Earlier today, President Obama held a press conference to update the public on the Senate's negotiations, saying that a deal is "in sight," but "but they're not there yet." The president was optimistic, however, adding that if there's "one thing we can count on with respect to this Congress, [it] is that if there is even one second left before you have to do what you're supposed to do, they will use that last second."
The Senate is said to be "very, very close," but they are still divided over spending cuts.
Sequestration was created in 2011 as a response to a previous fiscal cliff deal conflict, and, according to the White House budget office, was designed as "a mechanism to force Congress to act on further deficit reduction" - it was never meant to actually go into effect.

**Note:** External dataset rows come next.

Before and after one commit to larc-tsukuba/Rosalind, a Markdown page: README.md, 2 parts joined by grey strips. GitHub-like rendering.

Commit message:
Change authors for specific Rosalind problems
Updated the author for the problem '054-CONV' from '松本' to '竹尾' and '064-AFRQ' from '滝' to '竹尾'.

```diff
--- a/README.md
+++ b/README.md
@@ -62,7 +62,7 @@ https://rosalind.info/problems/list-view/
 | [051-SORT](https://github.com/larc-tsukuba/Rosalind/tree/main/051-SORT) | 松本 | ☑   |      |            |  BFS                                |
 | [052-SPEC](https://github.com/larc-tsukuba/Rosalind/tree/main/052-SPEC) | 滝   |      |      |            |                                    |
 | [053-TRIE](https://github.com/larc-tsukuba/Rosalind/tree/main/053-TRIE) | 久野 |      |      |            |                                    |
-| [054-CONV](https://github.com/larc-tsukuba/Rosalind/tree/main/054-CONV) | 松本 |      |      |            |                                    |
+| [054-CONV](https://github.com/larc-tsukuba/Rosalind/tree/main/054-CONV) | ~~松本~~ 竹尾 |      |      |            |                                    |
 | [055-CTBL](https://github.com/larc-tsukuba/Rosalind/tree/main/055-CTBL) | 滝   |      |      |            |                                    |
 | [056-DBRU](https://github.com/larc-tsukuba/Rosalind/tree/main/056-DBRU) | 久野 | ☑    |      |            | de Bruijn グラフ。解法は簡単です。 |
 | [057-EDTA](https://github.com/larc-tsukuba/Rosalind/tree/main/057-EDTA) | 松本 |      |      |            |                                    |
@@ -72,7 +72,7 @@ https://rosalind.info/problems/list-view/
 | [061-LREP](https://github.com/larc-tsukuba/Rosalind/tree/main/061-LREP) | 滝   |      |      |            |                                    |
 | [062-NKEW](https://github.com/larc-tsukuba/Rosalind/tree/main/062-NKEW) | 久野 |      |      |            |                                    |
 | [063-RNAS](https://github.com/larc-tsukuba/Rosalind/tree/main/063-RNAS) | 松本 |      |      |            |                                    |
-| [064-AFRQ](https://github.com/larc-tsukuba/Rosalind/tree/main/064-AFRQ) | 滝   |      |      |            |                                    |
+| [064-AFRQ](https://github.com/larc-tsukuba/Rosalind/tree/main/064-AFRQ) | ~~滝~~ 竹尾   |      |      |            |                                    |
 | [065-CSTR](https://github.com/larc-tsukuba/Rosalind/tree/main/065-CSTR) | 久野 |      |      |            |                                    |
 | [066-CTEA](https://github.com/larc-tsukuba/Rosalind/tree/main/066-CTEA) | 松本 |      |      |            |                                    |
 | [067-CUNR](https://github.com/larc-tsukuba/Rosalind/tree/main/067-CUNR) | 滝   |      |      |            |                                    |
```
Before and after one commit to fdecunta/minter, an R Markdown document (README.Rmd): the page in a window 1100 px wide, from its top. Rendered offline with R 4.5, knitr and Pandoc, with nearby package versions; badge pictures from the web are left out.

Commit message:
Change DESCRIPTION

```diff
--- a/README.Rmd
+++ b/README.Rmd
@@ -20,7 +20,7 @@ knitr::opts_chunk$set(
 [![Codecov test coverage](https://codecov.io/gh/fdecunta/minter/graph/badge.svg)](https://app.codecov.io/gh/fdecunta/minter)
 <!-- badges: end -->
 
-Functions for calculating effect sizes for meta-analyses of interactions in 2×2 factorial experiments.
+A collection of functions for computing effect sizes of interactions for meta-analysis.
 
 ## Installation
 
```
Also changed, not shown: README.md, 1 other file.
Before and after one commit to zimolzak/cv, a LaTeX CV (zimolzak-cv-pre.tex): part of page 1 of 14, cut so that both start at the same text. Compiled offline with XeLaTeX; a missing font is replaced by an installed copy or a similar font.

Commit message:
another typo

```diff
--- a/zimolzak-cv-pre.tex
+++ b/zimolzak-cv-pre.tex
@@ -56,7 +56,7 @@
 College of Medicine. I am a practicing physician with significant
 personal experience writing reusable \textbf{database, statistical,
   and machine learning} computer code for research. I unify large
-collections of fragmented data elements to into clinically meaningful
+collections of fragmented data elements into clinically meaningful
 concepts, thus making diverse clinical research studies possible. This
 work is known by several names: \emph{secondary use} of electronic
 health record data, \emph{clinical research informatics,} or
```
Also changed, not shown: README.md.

There is a silver lining here, however: As Tuesday is a public holiday, no immediate effects of the fiscal cliff will be felt by citizens, and if the Senate is able to close a deal tonight to present to Congress soon, it's likely we'll barely feel the effects of the fall at all. Even better, this outcome seems likely; the only reason that the deal is missing the deadline is because the House has already adjourned for the night, and the Senate is still deliberating.
According to the president, the deal that is currently on the table would prevent a tax increase for many Americans, extend unemployment benefits for about 2 million people, as well as extend the child tax and tuition credits for families and for clean-energy companies. Missing the deadline adds a little bit of a glitch, though - Obama added that now the Senate has to figure out how to lessen any blows from automatic spending cuts that scheduled to begin.
You can watch Obama's earlier press conference above.